Having a certain experience of the stay on the Côte d'Azur, I want to share a list of things that you certainly must do, when you come there. 1. Drink a bottle of Chateau de Berne rose in "Villa Deste" restaurant and the pasta with lobster. Or you can choose Bandol reserve 2013 (it cost 17 euro as...
Monaco  is like a fairy tale, with the dazzling sun and azure sea. This trip was a luxury holiday, and the beauty was literally in the air! Visiting this country fulfilled my childhood dream. This is a place of happiness, where you'll want to come back again and again. Due to the fact...
Promenade in Nice from a birds eye view: The promenade is called the English Boulevard. There are plenty of hotels, palaces, casinos and other facilities. All the buildings are located on the odd side of the street: There are a lot of people: There is a lot of crime on the waterfront...
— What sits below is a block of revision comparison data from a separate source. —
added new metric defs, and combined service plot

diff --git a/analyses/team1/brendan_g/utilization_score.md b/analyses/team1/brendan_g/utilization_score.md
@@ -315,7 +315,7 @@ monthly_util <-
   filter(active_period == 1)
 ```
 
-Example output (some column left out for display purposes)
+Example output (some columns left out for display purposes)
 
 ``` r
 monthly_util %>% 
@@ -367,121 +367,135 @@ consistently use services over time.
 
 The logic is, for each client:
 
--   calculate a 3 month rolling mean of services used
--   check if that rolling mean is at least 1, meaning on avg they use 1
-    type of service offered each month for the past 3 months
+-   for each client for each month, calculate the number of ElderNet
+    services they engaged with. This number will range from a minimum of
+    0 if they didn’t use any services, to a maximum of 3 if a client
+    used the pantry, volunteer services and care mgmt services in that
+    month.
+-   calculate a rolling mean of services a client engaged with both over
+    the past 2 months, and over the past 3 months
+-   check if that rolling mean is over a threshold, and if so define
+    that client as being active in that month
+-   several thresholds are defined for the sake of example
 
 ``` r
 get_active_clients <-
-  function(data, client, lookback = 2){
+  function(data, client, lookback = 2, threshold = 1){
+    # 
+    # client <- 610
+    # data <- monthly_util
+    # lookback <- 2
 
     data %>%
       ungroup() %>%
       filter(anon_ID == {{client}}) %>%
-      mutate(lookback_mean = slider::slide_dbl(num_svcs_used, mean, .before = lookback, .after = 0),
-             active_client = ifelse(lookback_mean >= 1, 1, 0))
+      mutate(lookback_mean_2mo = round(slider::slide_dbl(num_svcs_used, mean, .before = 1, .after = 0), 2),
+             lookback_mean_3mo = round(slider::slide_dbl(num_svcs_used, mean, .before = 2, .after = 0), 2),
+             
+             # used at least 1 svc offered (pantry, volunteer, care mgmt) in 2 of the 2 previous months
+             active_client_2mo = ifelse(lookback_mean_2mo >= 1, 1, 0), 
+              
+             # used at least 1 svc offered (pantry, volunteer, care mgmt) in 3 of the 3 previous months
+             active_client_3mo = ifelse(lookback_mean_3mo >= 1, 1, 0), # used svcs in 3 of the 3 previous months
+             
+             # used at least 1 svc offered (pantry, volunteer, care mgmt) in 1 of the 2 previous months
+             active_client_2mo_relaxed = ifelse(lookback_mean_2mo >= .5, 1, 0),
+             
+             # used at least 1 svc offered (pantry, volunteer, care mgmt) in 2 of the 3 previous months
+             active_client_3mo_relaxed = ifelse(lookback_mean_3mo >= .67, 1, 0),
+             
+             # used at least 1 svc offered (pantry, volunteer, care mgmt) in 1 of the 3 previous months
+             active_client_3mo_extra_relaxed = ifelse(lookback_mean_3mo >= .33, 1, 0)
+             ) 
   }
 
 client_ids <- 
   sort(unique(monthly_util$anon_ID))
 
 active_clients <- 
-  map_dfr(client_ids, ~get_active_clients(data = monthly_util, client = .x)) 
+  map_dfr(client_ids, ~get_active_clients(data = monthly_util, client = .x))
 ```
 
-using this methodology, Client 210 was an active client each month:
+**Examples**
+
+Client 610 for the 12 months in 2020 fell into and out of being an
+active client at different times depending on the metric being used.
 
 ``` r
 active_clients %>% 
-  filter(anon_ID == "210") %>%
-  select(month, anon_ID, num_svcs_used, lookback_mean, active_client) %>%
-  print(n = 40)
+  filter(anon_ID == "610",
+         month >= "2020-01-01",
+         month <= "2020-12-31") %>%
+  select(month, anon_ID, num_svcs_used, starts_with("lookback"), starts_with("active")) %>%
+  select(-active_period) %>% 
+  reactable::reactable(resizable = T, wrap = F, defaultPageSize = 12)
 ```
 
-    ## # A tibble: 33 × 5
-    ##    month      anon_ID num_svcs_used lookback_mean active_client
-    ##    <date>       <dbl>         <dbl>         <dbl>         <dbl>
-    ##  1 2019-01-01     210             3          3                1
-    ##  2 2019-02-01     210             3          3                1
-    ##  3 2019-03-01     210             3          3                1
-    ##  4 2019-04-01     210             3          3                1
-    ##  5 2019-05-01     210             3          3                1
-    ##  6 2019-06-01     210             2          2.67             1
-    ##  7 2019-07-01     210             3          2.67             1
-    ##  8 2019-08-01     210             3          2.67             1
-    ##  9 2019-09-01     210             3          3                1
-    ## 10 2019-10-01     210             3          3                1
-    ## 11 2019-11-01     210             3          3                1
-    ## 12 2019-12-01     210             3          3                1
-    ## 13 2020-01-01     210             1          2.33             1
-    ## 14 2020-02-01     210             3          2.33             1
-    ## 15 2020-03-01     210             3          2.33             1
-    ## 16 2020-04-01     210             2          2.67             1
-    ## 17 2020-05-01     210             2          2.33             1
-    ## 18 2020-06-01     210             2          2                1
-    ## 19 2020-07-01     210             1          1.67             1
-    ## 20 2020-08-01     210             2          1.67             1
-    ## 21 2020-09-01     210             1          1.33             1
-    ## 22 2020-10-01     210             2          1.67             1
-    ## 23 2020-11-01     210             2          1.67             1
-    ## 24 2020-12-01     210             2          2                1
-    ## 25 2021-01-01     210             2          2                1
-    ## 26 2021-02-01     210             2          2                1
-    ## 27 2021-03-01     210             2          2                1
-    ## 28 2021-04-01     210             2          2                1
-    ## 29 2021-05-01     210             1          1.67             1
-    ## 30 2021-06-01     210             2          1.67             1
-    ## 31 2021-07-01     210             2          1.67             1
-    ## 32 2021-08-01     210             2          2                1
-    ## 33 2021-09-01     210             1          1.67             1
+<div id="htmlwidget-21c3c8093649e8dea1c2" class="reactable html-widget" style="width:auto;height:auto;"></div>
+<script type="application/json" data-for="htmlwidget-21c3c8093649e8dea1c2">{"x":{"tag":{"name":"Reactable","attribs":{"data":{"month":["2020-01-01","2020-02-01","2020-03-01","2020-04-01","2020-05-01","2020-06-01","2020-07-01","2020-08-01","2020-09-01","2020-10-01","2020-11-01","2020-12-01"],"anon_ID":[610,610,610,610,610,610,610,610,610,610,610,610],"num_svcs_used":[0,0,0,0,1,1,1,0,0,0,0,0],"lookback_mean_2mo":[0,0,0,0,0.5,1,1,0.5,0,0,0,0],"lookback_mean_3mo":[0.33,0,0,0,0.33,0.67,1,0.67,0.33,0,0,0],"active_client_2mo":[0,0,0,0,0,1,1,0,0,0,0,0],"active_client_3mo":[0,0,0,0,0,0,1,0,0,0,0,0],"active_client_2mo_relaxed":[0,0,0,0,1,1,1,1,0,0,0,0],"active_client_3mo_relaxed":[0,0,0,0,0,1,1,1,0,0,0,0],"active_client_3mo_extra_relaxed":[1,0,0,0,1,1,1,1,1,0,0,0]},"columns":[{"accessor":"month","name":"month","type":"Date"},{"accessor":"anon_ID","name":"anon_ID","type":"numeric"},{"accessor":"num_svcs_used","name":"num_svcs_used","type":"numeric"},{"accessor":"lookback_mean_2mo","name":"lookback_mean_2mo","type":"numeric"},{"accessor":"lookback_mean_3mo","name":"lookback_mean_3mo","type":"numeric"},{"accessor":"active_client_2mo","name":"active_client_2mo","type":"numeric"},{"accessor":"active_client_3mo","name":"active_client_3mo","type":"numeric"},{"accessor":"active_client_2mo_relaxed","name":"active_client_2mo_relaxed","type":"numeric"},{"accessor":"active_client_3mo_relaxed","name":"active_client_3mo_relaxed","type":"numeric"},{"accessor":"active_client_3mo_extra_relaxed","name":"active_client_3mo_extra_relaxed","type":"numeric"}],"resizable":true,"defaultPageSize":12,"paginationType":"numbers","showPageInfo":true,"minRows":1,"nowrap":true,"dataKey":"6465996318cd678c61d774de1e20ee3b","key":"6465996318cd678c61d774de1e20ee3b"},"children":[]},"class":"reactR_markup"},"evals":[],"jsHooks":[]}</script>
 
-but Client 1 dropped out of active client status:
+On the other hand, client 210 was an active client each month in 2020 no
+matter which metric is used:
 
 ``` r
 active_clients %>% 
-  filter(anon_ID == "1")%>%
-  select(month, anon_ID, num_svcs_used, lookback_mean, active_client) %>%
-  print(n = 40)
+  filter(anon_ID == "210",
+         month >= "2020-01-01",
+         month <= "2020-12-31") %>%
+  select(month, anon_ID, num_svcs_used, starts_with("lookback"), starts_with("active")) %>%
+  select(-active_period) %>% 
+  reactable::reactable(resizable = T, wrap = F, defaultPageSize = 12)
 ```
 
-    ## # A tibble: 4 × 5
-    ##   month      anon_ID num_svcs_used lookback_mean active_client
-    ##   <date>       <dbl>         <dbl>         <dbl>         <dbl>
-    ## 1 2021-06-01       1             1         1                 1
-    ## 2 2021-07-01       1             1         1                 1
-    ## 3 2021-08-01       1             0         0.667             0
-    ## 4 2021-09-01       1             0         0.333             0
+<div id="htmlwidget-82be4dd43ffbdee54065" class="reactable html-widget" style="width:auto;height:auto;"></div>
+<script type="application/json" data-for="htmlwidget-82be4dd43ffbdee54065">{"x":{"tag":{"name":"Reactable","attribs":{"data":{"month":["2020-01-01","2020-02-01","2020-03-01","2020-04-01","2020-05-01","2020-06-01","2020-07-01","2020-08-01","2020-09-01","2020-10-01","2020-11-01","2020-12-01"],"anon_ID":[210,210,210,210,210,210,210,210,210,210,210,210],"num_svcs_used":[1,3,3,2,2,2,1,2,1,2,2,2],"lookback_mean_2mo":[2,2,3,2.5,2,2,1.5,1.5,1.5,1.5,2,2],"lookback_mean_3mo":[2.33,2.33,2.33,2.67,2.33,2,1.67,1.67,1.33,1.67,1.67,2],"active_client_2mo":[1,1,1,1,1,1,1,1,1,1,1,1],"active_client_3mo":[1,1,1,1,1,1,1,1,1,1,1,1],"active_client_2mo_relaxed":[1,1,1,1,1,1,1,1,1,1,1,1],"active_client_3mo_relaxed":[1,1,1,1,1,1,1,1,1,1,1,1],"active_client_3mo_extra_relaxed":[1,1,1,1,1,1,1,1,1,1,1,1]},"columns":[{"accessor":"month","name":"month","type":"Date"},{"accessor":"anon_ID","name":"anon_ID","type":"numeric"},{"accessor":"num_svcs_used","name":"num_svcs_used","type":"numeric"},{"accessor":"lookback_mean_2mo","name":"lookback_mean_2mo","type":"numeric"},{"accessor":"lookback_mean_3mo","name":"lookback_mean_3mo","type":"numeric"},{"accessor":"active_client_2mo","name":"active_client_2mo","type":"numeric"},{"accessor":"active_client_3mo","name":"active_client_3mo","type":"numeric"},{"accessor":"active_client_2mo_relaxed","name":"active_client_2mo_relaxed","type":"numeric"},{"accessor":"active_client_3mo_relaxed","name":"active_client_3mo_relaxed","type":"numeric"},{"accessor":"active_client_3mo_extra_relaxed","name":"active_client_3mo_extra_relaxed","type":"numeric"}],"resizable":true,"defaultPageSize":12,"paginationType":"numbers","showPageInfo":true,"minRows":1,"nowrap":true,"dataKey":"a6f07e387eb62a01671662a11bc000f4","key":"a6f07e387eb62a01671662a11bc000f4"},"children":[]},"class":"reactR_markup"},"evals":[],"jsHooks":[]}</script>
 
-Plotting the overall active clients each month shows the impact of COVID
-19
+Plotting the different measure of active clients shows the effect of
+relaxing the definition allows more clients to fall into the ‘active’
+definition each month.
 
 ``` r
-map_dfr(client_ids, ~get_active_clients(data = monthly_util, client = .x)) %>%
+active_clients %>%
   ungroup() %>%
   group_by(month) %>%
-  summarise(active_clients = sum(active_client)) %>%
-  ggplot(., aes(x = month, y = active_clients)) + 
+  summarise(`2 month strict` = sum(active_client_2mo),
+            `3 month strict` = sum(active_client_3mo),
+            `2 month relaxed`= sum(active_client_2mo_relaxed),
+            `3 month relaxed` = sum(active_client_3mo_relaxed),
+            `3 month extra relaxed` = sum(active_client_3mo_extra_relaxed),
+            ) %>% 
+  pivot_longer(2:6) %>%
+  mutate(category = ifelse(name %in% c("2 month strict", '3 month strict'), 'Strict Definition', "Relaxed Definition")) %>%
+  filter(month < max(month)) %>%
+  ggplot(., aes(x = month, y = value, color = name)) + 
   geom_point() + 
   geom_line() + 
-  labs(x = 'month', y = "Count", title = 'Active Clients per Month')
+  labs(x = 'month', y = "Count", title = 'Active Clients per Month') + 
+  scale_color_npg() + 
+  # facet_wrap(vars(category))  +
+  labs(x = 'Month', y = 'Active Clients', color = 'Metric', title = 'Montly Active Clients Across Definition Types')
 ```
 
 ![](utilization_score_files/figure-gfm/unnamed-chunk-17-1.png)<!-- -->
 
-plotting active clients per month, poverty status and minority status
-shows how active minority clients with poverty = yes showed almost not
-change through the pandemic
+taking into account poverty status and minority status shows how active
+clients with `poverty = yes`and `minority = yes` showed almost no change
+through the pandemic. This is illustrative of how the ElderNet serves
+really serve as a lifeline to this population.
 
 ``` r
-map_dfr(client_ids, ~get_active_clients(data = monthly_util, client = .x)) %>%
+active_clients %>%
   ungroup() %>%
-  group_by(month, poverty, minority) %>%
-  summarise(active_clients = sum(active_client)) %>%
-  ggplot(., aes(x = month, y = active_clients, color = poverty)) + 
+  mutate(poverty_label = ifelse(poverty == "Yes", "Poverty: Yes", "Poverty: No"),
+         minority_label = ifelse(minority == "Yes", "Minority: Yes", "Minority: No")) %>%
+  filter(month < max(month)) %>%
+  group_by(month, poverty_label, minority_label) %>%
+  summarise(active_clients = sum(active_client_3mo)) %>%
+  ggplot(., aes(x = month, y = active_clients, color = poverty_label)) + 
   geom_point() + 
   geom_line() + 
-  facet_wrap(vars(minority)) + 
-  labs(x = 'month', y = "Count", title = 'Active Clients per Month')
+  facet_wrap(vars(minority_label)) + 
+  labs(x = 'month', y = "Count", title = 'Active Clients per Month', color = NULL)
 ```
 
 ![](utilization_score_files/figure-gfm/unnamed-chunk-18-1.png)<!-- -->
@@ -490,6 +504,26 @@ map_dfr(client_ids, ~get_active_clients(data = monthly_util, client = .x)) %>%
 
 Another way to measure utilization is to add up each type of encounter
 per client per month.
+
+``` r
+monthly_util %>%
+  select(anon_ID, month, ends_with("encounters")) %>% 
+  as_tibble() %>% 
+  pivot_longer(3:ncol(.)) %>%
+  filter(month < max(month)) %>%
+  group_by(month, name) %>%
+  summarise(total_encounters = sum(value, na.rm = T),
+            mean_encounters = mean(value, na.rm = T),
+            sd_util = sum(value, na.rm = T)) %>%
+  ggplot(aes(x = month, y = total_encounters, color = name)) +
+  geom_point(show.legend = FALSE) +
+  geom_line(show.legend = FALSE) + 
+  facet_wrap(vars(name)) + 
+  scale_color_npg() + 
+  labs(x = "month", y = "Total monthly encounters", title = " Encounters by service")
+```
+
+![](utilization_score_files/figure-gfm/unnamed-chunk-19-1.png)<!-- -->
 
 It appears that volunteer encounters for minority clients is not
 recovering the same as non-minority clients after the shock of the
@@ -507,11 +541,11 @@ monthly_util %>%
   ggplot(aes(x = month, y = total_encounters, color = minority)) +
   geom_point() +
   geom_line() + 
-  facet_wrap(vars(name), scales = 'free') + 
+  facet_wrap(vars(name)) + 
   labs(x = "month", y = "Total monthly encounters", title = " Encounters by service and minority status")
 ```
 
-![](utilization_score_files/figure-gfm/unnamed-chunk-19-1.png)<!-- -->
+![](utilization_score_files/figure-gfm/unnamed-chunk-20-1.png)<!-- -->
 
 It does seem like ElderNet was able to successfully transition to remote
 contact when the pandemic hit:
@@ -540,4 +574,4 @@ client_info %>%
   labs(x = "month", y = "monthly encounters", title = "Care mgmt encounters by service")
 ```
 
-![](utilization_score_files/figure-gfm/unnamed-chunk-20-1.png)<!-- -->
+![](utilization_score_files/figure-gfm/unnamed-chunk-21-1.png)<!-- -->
Nice surprised with great dominance of the Russian language. Banner in Russian hangs on the central square, almost all the menus in the restaurants are duplicated for the Russians. And if Cannes is a quiet place with cozy streets, Nice is a big bustling city with a noisy crowd and wide...